Every line containing "继续设置规则" should be copied out. Go through the entries and find them.

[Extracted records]
---*---

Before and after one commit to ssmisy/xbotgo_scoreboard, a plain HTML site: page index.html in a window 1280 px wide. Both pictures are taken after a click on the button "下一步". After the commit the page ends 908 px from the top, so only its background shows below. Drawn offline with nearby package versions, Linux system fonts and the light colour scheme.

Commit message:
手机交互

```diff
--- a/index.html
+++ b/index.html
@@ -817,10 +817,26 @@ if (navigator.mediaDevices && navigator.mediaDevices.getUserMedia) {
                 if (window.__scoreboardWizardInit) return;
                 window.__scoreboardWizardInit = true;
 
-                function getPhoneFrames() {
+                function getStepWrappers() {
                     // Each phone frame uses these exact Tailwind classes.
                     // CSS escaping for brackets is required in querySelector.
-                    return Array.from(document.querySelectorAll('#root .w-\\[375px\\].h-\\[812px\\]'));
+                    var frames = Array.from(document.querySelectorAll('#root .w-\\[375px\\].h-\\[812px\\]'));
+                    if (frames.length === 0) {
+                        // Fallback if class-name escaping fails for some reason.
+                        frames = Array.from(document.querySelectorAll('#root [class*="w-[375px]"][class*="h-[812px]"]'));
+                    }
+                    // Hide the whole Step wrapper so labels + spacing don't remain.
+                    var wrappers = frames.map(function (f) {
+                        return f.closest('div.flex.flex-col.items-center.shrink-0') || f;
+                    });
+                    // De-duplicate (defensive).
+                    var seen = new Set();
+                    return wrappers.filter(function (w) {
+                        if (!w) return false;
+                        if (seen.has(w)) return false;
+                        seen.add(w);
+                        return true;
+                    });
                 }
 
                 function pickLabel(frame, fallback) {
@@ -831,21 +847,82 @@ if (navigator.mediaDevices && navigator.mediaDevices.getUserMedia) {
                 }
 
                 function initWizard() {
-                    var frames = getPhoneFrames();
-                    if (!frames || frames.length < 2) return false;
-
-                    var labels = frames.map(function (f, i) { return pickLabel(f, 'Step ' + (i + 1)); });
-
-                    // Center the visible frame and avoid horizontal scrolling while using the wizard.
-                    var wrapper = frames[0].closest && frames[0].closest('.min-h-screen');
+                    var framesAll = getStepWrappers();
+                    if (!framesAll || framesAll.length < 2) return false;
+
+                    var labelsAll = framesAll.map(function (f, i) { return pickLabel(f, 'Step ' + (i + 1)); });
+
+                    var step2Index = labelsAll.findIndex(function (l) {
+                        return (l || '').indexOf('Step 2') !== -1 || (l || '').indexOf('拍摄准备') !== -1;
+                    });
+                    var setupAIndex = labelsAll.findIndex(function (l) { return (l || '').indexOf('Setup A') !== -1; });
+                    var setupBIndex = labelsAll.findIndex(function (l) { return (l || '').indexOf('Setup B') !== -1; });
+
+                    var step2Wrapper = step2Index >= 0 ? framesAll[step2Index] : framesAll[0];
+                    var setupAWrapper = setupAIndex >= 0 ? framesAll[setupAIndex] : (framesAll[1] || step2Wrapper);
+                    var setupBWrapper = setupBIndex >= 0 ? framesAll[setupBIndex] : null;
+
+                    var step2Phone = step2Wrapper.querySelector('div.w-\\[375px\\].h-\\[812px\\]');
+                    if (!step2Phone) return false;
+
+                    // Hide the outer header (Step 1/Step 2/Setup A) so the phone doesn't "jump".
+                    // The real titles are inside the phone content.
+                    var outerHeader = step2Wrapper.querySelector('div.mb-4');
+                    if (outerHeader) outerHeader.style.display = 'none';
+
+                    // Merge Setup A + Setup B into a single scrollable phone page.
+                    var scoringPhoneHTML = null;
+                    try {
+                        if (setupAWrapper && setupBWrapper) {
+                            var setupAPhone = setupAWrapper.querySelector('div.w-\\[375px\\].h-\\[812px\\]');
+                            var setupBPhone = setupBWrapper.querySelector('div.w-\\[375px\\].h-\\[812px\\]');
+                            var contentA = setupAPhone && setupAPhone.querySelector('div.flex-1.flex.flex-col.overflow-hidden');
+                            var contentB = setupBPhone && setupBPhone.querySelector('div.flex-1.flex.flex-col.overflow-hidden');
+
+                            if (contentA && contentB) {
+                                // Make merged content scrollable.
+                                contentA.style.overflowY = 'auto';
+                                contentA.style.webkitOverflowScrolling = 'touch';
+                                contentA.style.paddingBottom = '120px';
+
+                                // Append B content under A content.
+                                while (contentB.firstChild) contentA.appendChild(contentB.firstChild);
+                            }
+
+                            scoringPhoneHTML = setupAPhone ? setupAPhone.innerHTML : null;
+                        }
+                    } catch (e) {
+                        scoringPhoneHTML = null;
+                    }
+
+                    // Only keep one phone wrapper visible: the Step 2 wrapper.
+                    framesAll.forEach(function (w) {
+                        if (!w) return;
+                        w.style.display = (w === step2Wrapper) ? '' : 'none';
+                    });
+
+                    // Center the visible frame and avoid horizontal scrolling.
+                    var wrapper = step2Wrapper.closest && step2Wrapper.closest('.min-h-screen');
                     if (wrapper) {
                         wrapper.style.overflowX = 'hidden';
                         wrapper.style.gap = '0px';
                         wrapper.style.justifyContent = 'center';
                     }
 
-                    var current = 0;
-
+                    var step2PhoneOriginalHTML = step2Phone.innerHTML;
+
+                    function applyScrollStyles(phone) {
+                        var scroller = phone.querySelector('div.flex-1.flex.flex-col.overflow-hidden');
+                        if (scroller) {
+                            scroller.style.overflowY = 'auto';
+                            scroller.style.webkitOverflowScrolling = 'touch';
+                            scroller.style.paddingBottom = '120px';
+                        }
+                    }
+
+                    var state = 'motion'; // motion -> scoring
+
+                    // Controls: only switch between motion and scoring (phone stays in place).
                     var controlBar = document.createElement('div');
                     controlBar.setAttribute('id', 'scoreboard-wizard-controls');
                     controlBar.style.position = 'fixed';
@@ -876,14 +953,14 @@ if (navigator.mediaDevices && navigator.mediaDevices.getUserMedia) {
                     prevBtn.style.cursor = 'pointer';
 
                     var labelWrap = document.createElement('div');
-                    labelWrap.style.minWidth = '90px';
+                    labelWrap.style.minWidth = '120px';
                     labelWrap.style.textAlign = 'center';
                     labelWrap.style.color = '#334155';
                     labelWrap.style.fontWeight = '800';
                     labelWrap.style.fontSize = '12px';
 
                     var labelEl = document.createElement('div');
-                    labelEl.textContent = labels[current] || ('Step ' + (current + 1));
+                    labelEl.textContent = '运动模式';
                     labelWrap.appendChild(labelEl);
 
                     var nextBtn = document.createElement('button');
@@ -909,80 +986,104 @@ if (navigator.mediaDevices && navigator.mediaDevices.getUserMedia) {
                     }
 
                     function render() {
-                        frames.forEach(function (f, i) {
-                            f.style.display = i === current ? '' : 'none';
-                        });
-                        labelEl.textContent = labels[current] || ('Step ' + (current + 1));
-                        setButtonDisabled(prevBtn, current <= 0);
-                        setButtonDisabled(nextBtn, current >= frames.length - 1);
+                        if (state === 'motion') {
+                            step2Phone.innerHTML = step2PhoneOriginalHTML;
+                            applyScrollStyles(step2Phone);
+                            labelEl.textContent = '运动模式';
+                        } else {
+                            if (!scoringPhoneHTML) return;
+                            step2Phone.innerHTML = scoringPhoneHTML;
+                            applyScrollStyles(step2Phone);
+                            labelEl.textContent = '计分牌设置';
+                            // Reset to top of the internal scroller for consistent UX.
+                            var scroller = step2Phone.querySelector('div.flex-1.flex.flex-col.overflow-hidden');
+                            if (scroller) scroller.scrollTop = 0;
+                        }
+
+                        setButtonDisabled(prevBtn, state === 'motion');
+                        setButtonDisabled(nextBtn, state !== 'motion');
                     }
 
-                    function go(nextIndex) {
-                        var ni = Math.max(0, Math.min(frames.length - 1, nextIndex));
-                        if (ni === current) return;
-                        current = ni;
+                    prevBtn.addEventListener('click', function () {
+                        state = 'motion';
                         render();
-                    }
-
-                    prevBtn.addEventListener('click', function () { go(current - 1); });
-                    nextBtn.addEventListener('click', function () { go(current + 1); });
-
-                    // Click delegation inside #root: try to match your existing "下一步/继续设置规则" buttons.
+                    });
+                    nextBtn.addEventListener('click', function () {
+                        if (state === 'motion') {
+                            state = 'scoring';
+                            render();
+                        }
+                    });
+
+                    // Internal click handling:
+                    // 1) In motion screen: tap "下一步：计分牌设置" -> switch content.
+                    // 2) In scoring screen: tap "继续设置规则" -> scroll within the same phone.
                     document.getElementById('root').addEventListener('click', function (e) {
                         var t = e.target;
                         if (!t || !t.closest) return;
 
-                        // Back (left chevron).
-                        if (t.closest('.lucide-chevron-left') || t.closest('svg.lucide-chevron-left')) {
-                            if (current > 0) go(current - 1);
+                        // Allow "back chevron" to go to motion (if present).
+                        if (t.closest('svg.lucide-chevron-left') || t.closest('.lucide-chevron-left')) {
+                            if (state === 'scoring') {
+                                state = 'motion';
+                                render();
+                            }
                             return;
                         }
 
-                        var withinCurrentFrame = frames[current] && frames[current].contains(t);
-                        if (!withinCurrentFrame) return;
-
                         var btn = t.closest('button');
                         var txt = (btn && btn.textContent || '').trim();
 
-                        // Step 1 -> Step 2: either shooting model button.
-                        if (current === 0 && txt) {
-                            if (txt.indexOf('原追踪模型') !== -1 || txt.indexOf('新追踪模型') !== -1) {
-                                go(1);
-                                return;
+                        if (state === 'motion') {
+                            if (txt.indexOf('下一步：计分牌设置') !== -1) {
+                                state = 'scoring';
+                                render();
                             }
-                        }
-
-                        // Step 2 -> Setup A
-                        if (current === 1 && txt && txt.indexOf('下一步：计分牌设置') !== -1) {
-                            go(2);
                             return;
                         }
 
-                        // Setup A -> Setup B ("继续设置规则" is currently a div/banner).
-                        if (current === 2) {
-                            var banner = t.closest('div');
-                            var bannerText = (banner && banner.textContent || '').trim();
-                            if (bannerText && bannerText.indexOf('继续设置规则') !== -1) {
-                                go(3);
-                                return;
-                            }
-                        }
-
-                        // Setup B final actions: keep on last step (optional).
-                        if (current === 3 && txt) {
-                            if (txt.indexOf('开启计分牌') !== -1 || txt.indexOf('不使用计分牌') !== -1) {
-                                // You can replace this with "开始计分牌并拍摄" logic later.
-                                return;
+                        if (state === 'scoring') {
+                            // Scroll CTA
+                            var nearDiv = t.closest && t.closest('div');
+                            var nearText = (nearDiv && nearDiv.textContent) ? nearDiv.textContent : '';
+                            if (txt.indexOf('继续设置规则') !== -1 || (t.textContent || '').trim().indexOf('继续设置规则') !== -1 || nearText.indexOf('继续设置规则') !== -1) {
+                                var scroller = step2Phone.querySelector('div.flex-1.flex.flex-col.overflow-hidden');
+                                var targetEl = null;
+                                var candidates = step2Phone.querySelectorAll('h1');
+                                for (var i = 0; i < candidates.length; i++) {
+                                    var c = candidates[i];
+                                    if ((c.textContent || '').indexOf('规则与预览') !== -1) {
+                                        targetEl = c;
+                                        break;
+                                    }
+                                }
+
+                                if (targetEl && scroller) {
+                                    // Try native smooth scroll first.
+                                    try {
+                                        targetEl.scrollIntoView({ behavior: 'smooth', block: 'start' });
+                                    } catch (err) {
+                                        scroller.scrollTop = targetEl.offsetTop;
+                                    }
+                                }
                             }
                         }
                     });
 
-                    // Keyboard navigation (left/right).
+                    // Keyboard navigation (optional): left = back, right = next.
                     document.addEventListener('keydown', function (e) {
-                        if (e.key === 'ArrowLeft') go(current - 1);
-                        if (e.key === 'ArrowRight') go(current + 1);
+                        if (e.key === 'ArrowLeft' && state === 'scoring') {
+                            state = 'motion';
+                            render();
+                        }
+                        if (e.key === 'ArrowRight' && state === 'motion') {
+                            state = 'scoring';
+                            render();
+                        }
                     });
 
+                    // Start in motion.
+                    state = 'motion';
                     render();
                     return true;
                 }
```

---*---

**Output below**
-                    // Click delegation inside #root: try to match your existing "下一步/继续设置规则" buttons.
+                    // 2) In scoring screen: tap "继续设置规则" -> scroll within the same phone.
-                        // Setup A -> Setup B ("继续设置规则" is currently a div/banner).
-                            if (bannerText && bannerText.indexOf('继续设置规则') !== -1) {
+                            if (txt.indexOf('继续设置规则') !== -1 || (t.textContent || '').trim().indexOf('继续设置规则') !== -1 || nearText.indexOf('继续设置规则') !== -1) {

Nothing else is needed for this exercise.